Please use this identifier to cite or link to this item:
|Title:||The impact of migration; influences on the lives of Chinese aged women in Sydney, Australia|
Behavioural & Social Sciences in Health
|Abstract:||This survey examines the impact of migration on the lives of the Chinese aged women who are now living in Sydney, Australia. A convenience sample of sixty women participated in this survey. They were interviewed using structured questionnaires consisting of fifty questions which included demographic data, family structure, perceptions of health and use of community / health services, family supports and social networks, personal feeling of being a migrant woman, income resources, roles, and traditional cultural view for interview criteria. The three aims of this study are: (1) To find out whether the Chinese aged women suffer the same conditions---multiple disadvantages---as the Australia-born aged women do? (2) To investigate the cultural differences perceived by the Chinese aged women and their expectation of life in Australia. (3) To explore changes in the life situations and attitudes of the Chinese aged women in terms of well-being, health, social contacts, and intergenerational relationships. Results of the survey revealed that the majority of the participants (67%) live with their children, inter-generation relationships are maintained. Family ties are still very strong even when they live separately from their children. Their social behaviours are relatively guided by Chinese value - such as filial piety. They often engage in meaningful interaction with their children, and actively participated in social activities. Fifty-five percent of Chinese aged women who participated in this survey claimed that they are healthy, and leading a good life. They are very pleased with the Australian social and health care systems, this enhances their well-being. Those who are not yet eligible for Australian aged pensions have their own saving or are supported by their children. Furthermore, this survey also reveals that the participants are psychologically prepared to accept the cultural differences. They see no conflict between Australian cultures and their own values. Rather it is a blended effect, incorporating both together in their family life.|
|Description:||This work was digitised and made available on open access by Yooroang Garang, the School of Indigenous Health Studies; the University of Sydney; and Sydney eScholarship. It may only be used for the purposes of research and study. Where possible, the School will try to notify the author of this work. If you have any inquiries or issues regarding this work being made available please contact the Sydney eScholarship Repository Coordinator - email@example.com|
|Department/Unit/Centre:||Behavioural & Social Sciences in Health|
|Rights and Permissions:||The author retains copyright of this thesis|
|Type of Work:||Technical Report|
|Appears in Collections:||Honours and Postgraduate Coursework theses – Health Sciences|
This work is protected by Copyright. All rights reserved. Access to this work is provided for the purposes of personal research and study.
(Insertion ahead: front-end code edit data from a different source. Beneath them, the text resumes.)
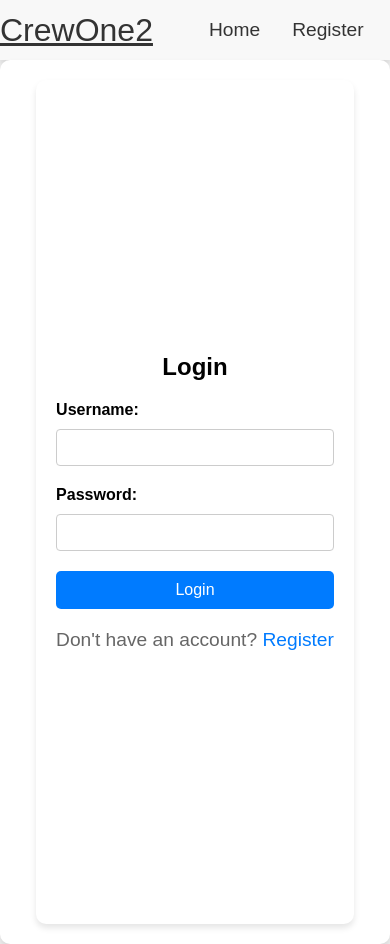
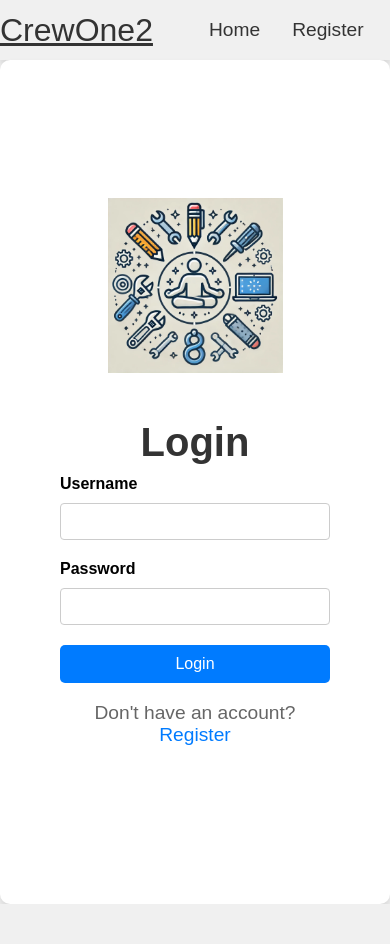
Before and after one commit to djahern-max/CrewOne2, a React (Create React App) app in the folder crewone2-frontend/: page /login in a window 390 px wide. Shown: the top 944 px of the page. After the commit the page ends 904 px from the top, so only its background shows below. Built offline with nearby package versions, Linux system fonts and the light colour scheme.

Commit message:
changed logo

```diff
--- a/crewone2-frontend/public/index.html
+++ b/crewone2-frontend/public/index.html
@@ -24,6 +24,10 @@
       work correctly both with client-side routing and a non-root public URL.
       Learn how to configure a non-root public URL by running `npm run build`.
     -->
+    <script
+      src="https://kit.fontawesome.com/d9633118c0.js"
+      crossorigin="anonymous"
+    ></script>
     <title>CrewOne2</title>
   </head>
   <body>
--- a/crewone2-frontend/src/components/Auth/Login.js
+++ b/crewone2-frontend/src/components/Auth/Login.js
@@ -1,18 +1,30 @@
 import React, { useState } from "react";
 import axios from "axios";
 import { useNavigate } from "react-router-dom";
-import { jwtDecode } from "jwt-decode";
-import "../../styles.css"; // Assuming this is your styles file
+import "../../styles.css";
+import logo from "../../images/logo2.webp";
 
 const Login = () => {
-  const [username, setUsername] = useState("");
-  const [password, setPassword] = useState("");
-  const [error, setError] = useState("");
+  const [formData, setFormData] = useState({
+    username: "",
+    password: "",
+  });
 
+  const [message, setMessage] = useState("");
   const navigate = useNavigate();
+
+  const handleChange = (e) => {
+    setFormData({
+      ...formData,
+      [e.target.name]: e.target.value,
+    });
+  };
 
   const handleSubmit = async (e) => {
     e.preventDefault();
+
+    const { username, password } = formData;
+
     try {
       const response = await axios.post(
         "http://localhost:3001/api/auth/login",
@@ -21,56 +33,50 @@ const Login = () => {
           password,
         }
       );
-      const token = response.data.token;
-      localStorage.setItem("token", token);
-
-      const decoded = jwtDecode(token);
-      const role = decoded.role;
-
-      switch (role) {
-        case "Office":
-          navigate("/office-dashboard");
-          break;
-        case "Super":
-          navigate("/super-dashboard");
-          break;
-        case "Driver":
-          navigate("/driver-dashboard");
-          break;
-        default:
-          navigate("/");
+      setMessage("Login successful");
+      // Redirect based on role
+      const userRole = response.data.role; // Ensure your backend sends the user role
+      if (userRole === "office") {
+        navigate("/office-dashboard");
+      } else if (userRole === "driver") {
+        navigate("/driver-dashboard");
+      } else if (userRole === "super") {
+        navigate("/super-dashboard");
       }
     } catch (error) {
       console.error("There was an error logging in!", error);
-      setError("There was an error logging in!");
+      setMessage("There was an error logging in!");
     }
   };
 
   return (
-    <div className="container">
-      <h2>Login</h2>
-      {error && <p className="error">{error}</p>}
+    <div className="container_login">
+      <img src={logo} alt="Logo" className="logo" />
+      <h1>Login</h1>
       <form onSubmit={handleSubmit}>
         <div>
-          <label>Username:</label>
+          <label htmlFor="username">Username</label>
           <input
             type="text"
-            value={username}
-            onChange={(e) => setUsername(e.target.value)}
+            name="username"
+            value={formData.username}
+            onChange={handleChange}
             required
           />
         </div>
         <div>
-          <label>Password:</label>
+          <label htmlFor="password">Password</label>
           <input
             type="password"
-            value={password}
-            onChange={(e) => setPassword(e.target.value)}
+            name="password"
+            value={formData.password}
+            onChange={handleChange}
             required
           />
         </div>
         <button type="submit">Login</button>
       </form>
+      {message && <p>{message}</p>}
       <p>
         Don't have an account? <a href="/register">Register</a>
       </p>
--- a/crewone2-frontend/src/components/Auth/Register.js
+++ b/crewone2-frontend/src/components/Auth/Register.js
@@ -2,6 +2,7 @@ import React, { useState } from "react";
 import axios from "axios";
 import { useNavigate } from "react-router-dom";
 import "../../styles.css";
+import logo from "../../images/logo2.webp";
 
 const Register = () => {
   const [formData, setFormData] = useState({
@@ -51,6 +52,7 @@ const Register = () => {
 
   return (
     <div className="container_register">
+      <img src={logo} alt="Logo" className="logo" />
       <h1>Register</h1>
       <form onSubmit={handleSubmit}>
         <div>
@@ -110,6 +112,9 @@ const Register = () => {
         <button type="submit">Register</button>
       </form>
       {message && <p>{message}</p>}
+      <p>
+        Already have an account? <a href="/login">Login</a>
+      </p>
     </div>
   );
 };
--- a/crewone2-frontend/src/components/Home.js
+++ b/crewone2-frontend/src/components/Home.js
@@ -1,9 +1,11 @@
 import React from "react";
-import "../styles.css";
+import "../styles.css"; // Adjust the path as necessary
+import logo from "../images/logo2.webp"; // Adjust the path as necessary
 
 const Home = () => {
   return (
-    <div className="container">
+    <div className="container_home">
+      <img src={logo} alt="Logo" className="logo" />
       <h1>Welcome to CrewOne2</h1>
       <p>Please register or login to continue</p>
       <div className="message">
--- a/crewone2-frontend/src/styles.css
+++ b/crewone2-frontend/src/styles.css
@@ -18,6 +18,27 @@ body {
   background-color: #ffffff;
   border-radius: 10px;
   box-shadow: 0 4px 6px rgba(0, 0, 0, 0.1);
+}
+
+.container_register,
+.container_login,
+.container_home {
+  display: flex;
+  flex-direction: column;
+  align-items: center;
+  justify-content: center;
+  min-height: 60vh; /* Adjusted to make it shorter */
+  padding: 40px; /* Reduced padding */
+  box-sizing: border-box;
+  text-align: center;
+  background-color: #ffffff;
+  max-width: 90%; /* Adjusted to fit better on phone screens */
+  margin: auto;
+}
+
+.logo {
+  width: 175px; /* Adjusted size */
+  margin-bottom: 20px;
 }
 
 h1 {
@@ -47,7 +68,7 @@ a:hover {
 
 /* Navbar styles */
 .navbar {
-  background-color: #f8f8f8;
+  background-color: #f0f0f0;
   height: 60px;
   display: flex;
   justify-content: center;
@@ -131,6 +152,13 @@ a:hover {
 }
 
 @media (max-width: 768px) {
+  .container_register,
+  .container_login,
+  .container_home {
+    max-width: 700px; /* Wider for larger screens */
+    padding: 40px; /* More padding for larger screens */
+  }
+
   .sidebar {
     width: 100%;
     height: auto;
```
Also changed, not shown: crewone2-frontend/src/images/logo.webp (added), crewone2-frontend/src/images/logo2.webp (added).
Except where permitted under the Copyright Act 1968, this work must not be copied or communicated to others without the express permission of the copyright owner. Use the persistent URI in this record to enable others to access this work.
|LO-WANG_S_1995_IMPACT.pdf||8.09 MB||Adobe PDF||View/Open|
Items in Sydney eScholarship Repository are protected by copyright, with all rights reserved, unless otherwise indicated.